(Source data)
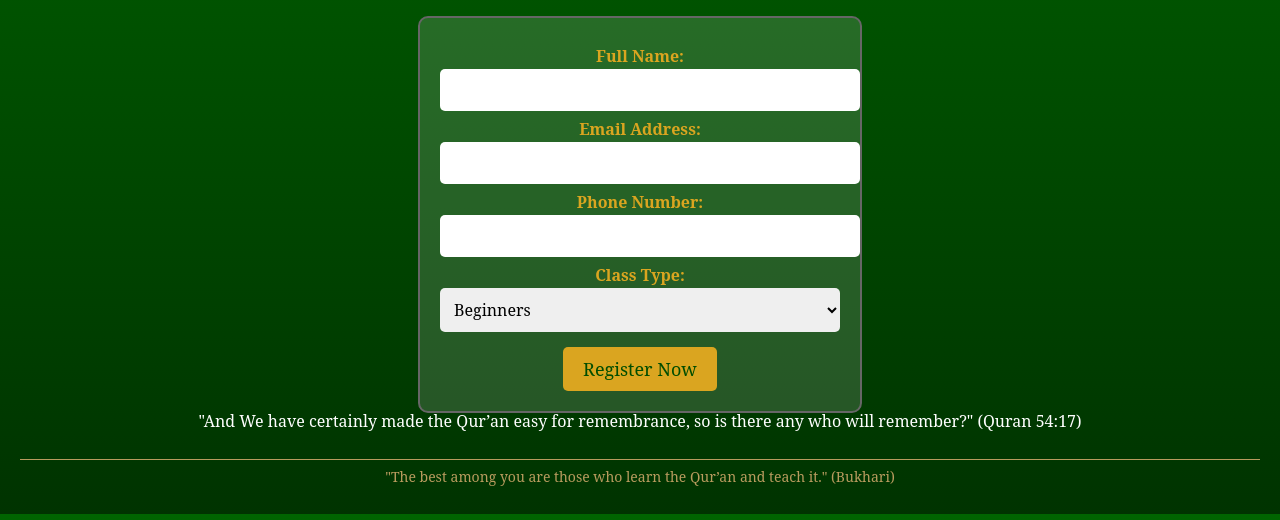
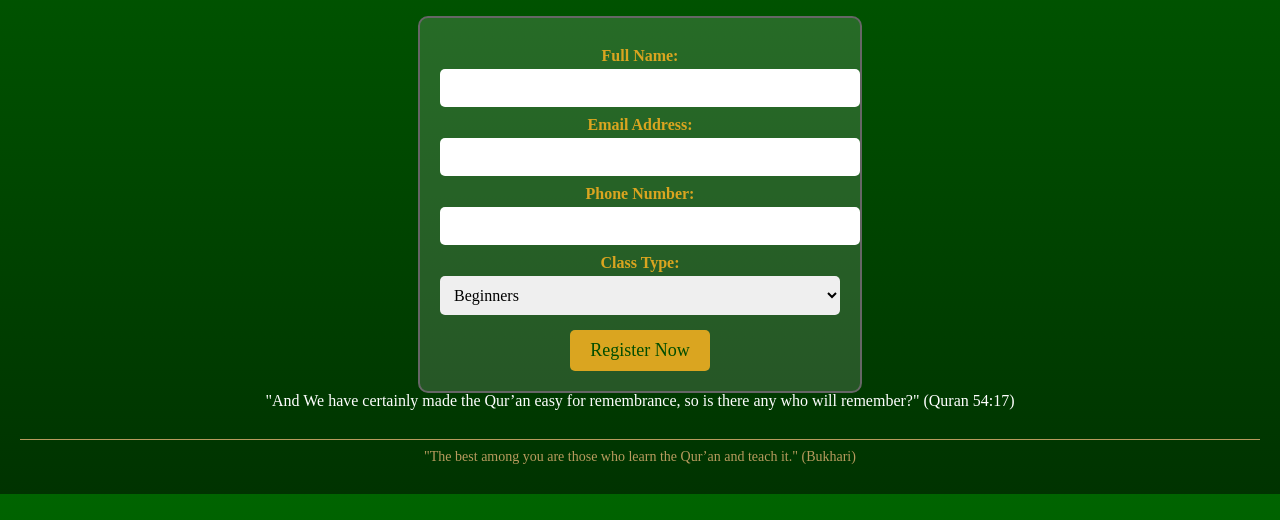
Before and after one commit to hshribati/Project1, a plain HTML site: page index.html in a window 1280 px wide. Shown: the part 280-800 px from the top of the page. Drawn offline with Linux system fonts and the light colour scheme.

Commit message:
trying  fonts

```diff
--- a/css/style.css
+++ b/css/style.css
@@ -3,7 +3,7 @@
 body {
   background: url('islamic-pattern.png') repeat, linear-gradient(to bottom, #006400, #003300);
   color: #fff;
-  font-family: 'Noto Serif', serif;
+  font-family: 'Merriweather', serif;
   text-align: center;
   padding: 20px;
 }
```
--
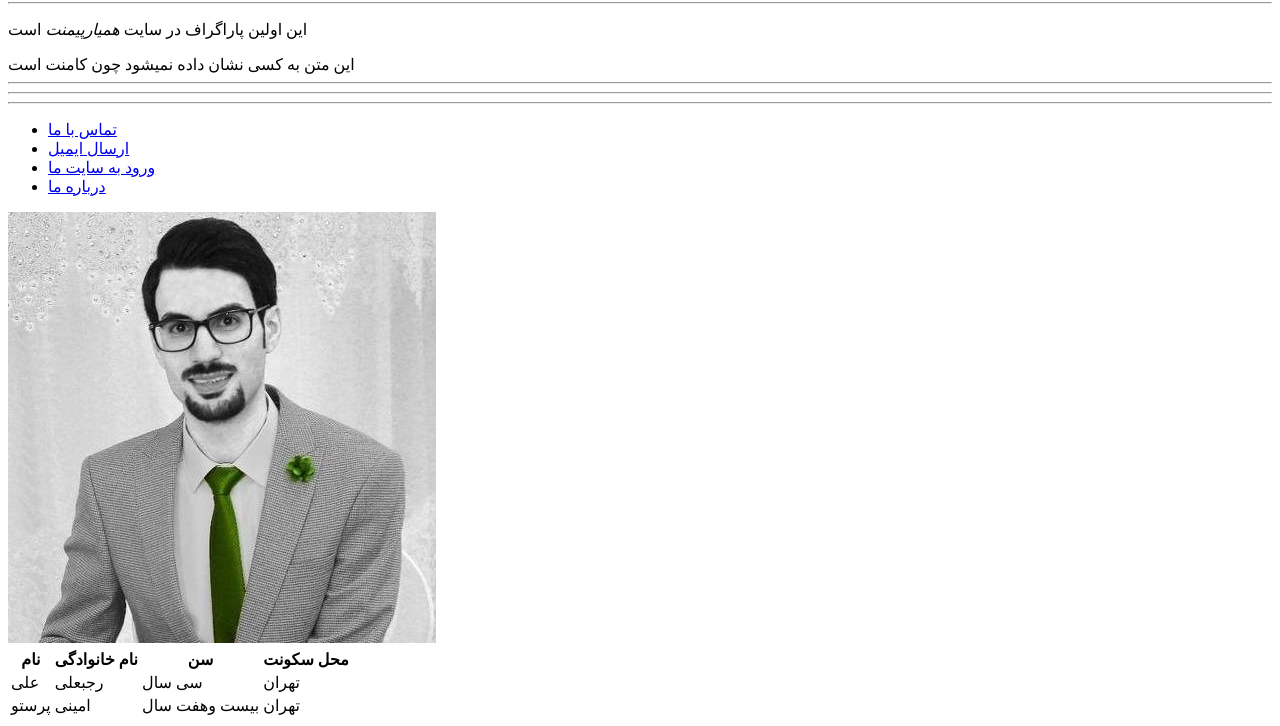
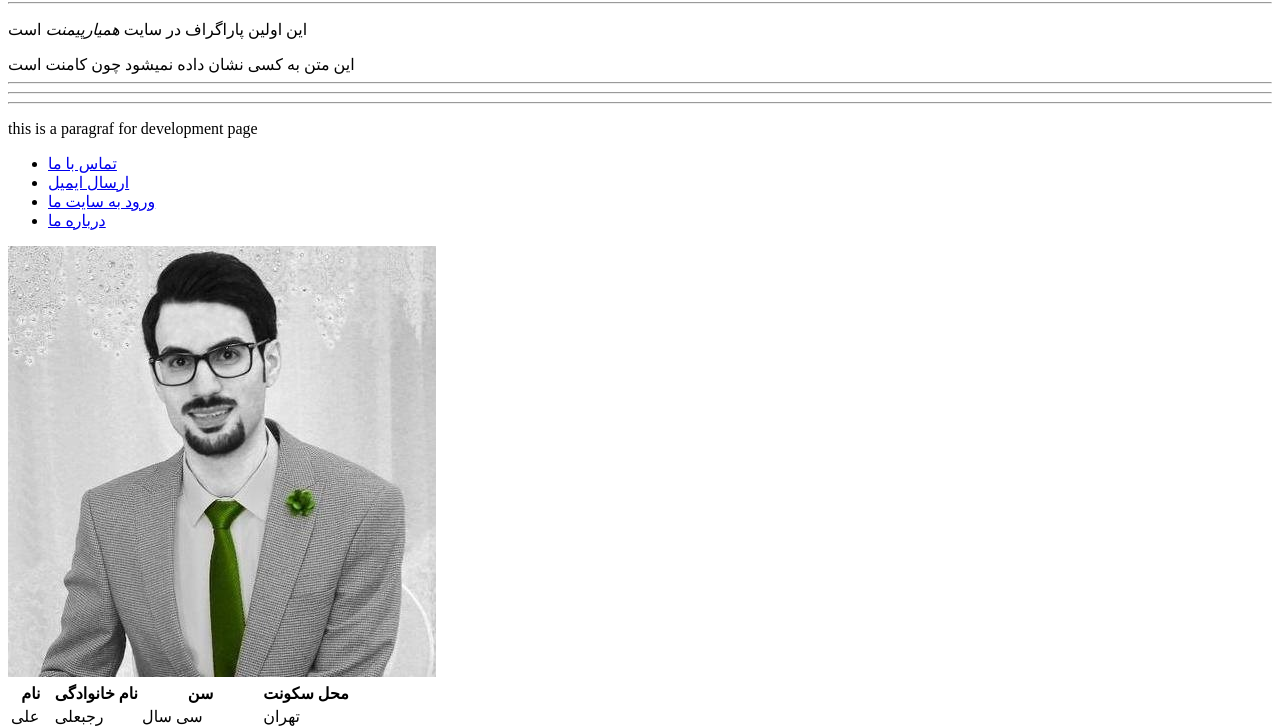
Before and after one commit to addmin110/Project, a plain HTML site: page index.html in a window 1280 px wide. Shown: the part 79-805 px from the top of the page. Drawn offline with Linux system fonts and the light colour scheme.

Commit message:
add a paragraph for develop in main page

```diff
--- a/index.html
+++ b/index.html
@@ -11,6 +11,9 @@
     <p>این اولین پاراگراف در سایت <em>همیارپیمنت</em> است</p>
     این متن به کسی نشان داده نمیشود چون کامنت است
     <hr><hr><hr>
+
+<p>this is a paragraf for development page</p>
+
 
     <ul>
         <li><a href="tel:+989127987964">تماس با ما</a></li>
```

__Requirement__:
Show the lines of the records above that mention "fonts".

__Answer for the task__:
Before and after one commit to hshribati/Project1, a plain HTML site: page index.html in a window 1280 px wide. Shown: the part 280-800 px from the top of the page. Drawn offline with Linux system fonts and the light colour scheme.
trying  fonts
Before and after one commit to addmin110/Project, a plain HTML site: page index.html in a window 1280 px wide. Shown: the part 79-805 px from the top of the page. Drawn offline with Linux system fonts and the light colour scheme.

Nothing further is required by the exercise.